◆ **What is required**
Look for "changed" in each line of the entries, and return the matching lines.

◆ **Records from a data source**
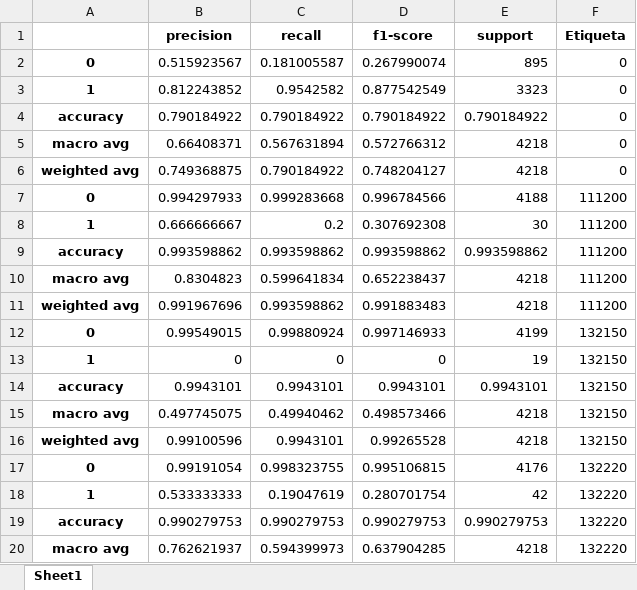
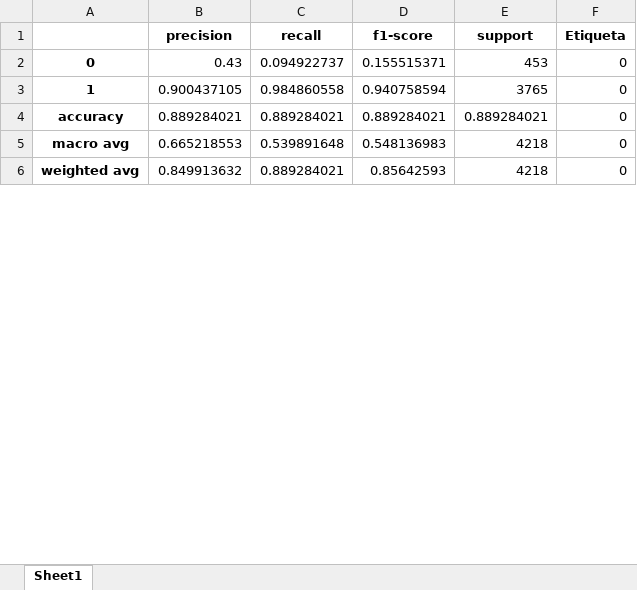
Before and after one commit to Ivan1006/Tesis, an Excel workbook: exceles_info/classification_reports.xlsx, sheet Sheet1, drawn as a sheet; only a part is shown; values as stored, in another font and other column widths than the file's, no borders; the diff covers the shown part only; the diff names each change by its address in the sheet, - before the commit and + after, or states it on an @@ line.

```diff
--- a/exceles_info/classification_reports.xlsx (sheet Sheet1)
+++ b/exceles_info/classification_reports.xlsx (sheet Sheet1)
-B2 (precision): 0.515923567
+B2 (precision): 0.43
-C2 (recall): 0.181005587
+C2 (recall): 0.094922737
-D2 (f1-score): 0.267990074
+D2 (f1-score): 0.155515371
-E2 (support): 895
+E2 (support): 453
-B3 (precision): 0.812243852
+B3 (precision): 0.900437105
-C3 (recall): 0.9542582
+C3 (recall): 0.984860558
-D3 (f1-score): 0.877542549
+D3 (f1-score): 0.940758594
-E3 (support): 3323
+E3 (support): 3765
-B4 (precision): 0.790184922
+B4 (precision): 0.889284021
-C4 (recall): 0.790184922
+C4 (recall): 0.889284021
-D4 (f1-score): 0.790184922
+D4 (f1-score): 0.889284021
-E4 (support): 0.790184922
+E4 (support): 0.889284021
-B5 (precision): 0.66408371
+B5 (precision): 0.665218553
-C5 (recall): 0.567631894
+C5 (recall): 0.539891648
-D5 (f1-score): 0.572766312
+D5 (f1-score): 0.548136983
-B6 (precision): 0.749368875
+B6 (precision): 0.849913632
-C6 (recall): 0.790184922
+C6 (recall): 0.889284021
-D6 (f1-score): 0.748204127
+D6 (f1-score): 0.85642593
-row 7: 0 | 0.994297933 | 0.999283668 | 0.996784566 | 4188 | 111200
-row 8: 1 | 0.666666667 | 0.2 | 0.307692308 | 30 | 111200
-row 9: accuracy | 0.993598862 | 0.993598862 | 0.993598862 | 0.993598862 | 111200
-row 10: macro avg | 0.8304823 | 0.599641834 | 0.652238437 | 4218 | 111200
-row 11: weighted avg | 0.991967696 | 0.993598862 | 0.991883483 | 4218 | 111200
-row 12: 0 | 0.99549015 | 0.99880924 | 0.997146933 | 4199 | 132150
-row 13: 1 | 0 | 0 | 0 | 19 | 132150
-row 14: accuracy | 0.9943101 | 0.9943101 | 0.9943101 | 0.9943101 | 132150
-row 15: macro avg | 0.497745075 | 0.49940462 | 0.498573466 | 4218 | 132150
-row 16: weighted avg | 0.99100596 | 0.9943101 | 0.99265528 | 4218 | 132150
-row 17: 0 | 0.99191054 | 0.998323755 | 0.995106815 | 4176 | 132220
-row 18: 1 | 0.533333333 | 0.19047619 | 0.280701754 | 42 | 132220
-row 19: accuracy | 0.990279753 | 0.990279753 | 0.990279753 | 0.990279753 | 132220
-row 20: macro avg | 0.762621937 | 0.594399973 | 0.637904285 | 4218 | 132220
```
Also changed, not shown: 51 removed rows and 145 edited cells elsewhere in this sheet, 6 other files.
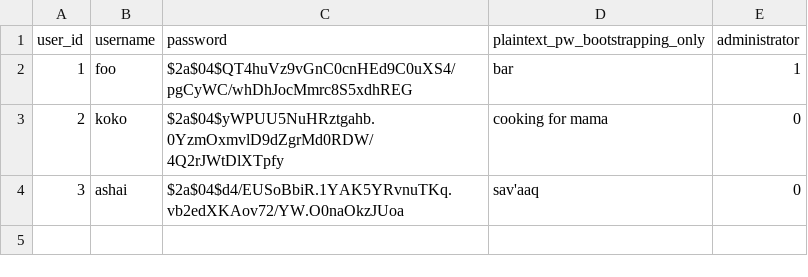
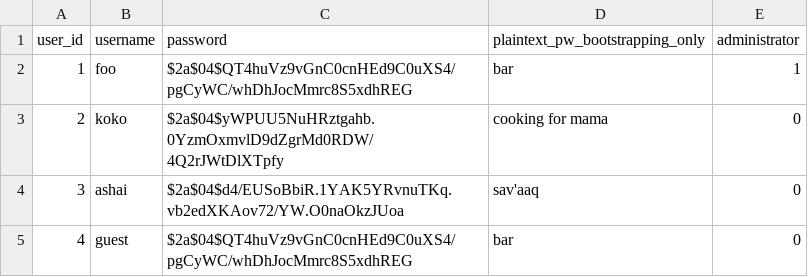
Before and after one commit to kylemarsh/gorecipes, a CSV file: bootstrapping/users.csv, drawn as a sheet; the diff names each change by its address in the sheet, - before the commit and + after, or states it on an @@ line.

Commit message:
add 'guest' userm to bootstrapping

```diff
--- a/bootstrapping/users.csv
+++ b/bootstrapping/users.csv
+row 5: 4 | guest | $2a$04$QT4huVz9vGnC0cnHEd9C0uXS4/pgCyWC/whDhJocMmrc8S5xdhREG | bar | 0
```
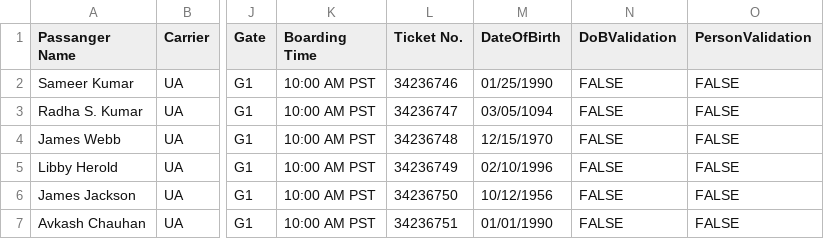
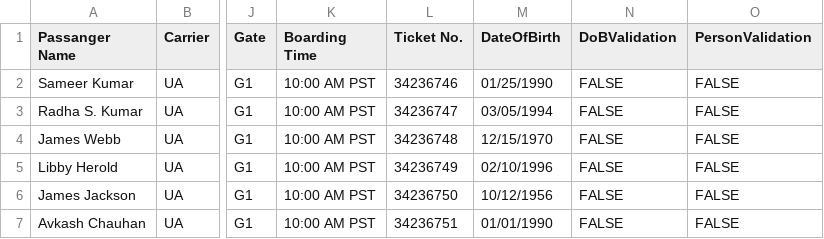
Before and after one commit to natebuel29/cd0461-building-computer-vision-solutions-with-azure-project-starter, a CSV file: starter/flight-manifest-csv/FlightManifest.csv, drawn as a sheet; only a part is shown, gaps mark what is left out; the diff names each change by its address in the sheet, - before the commit and + after, or states it on an @@ line.

```diff
--- a/starter/flight-manifest-csv/FlightManifest.csv
+++ b/starter/flight-manifest-csv/FlightManifest.csv
-M3 (DateOfBirth): 03/05/1094
+M3 (DateOfBirth): 03/05/1994
```
Also changed, not shown: 5 other files.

◆ **Response to this task**
Also changed, not shown: 51 removed rows and 145 edited cells elsewhere in this sheet, 6 other files.
Also changed, not shown: 5 other files.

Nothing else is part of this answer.